WHAT IS BEING ASKED:
How many lines of these entries hold the string "full"? Reply with the number alone.

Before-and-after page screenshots
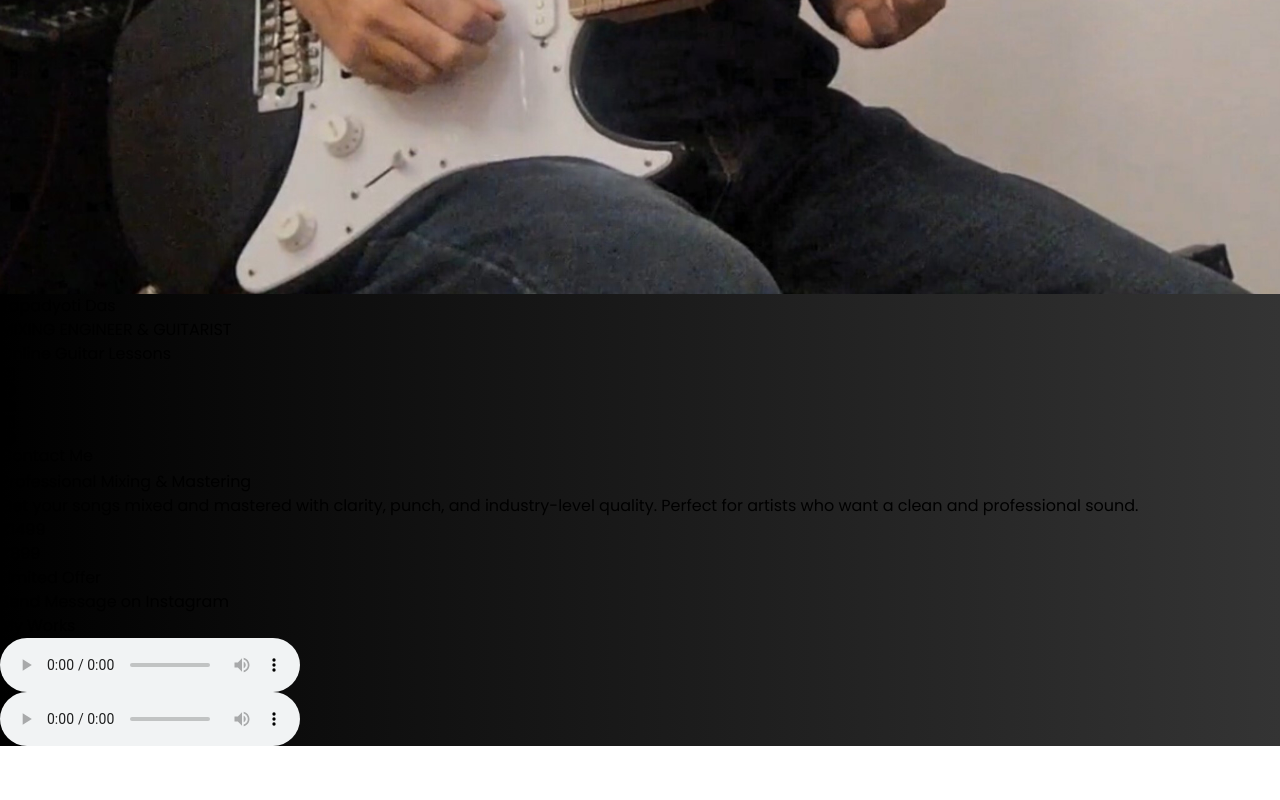
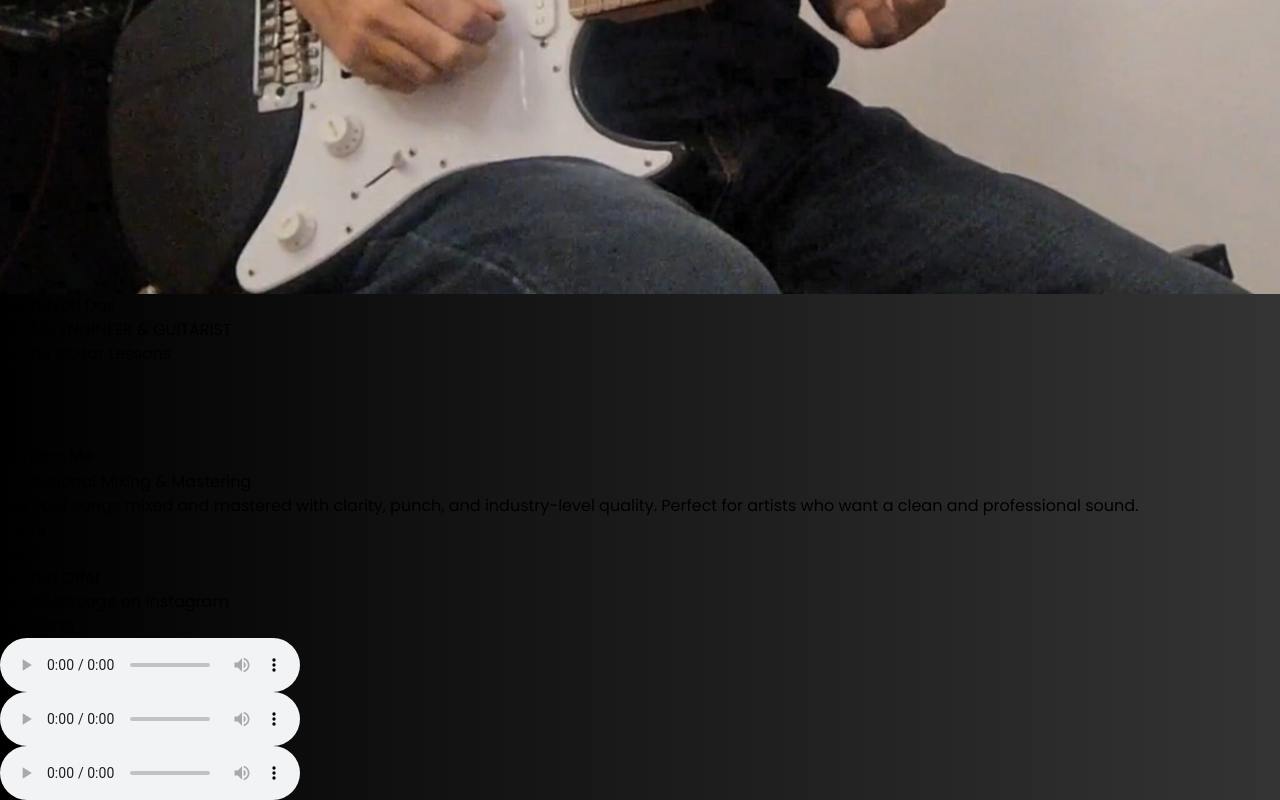
Before and after one commit to tapadyoti/tapadyotidas, a React (Vite) app: page / in a window 1280 px wide. Shown: the part 1010-1810 px from the top of the page. Before the commit the page ends 1756 px from the top, so only its background shows below. Built offline with nearby package versions, Linux system fonts and the light colour scheme.

Commit message:
Update Home.jsx

```diff
--- a/src/pages/Home.jsx
+++ b/src/pages/Home.jsx
@@ -87,7 +87,7 @@ const Home = () => {
   </a>
 
   {/* Works Section */}
-  <div className="mt-10 w-full max-w-lg">
+  <div className="mt-10 w-full max-w-lg pb-3">
     <h3 className="text-lg font-semibold mb-4">My Works</h3>
 
     <div className="flex flex-col gap-4">
@@ -98,6 +98,9 @@ const Home = () => {
 
       <audio controls className="w-full rounded-lg">
         <source src="/mix2.mp3" type="audio/mpeg" />
+      </audio>
+       <audio controls className="w-full rounded-lg p-2">
+        <source src="/mix3.mp3" type="audio/mpeg" />
       </audio>
 
 
```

EXPECTED ANSWER:
4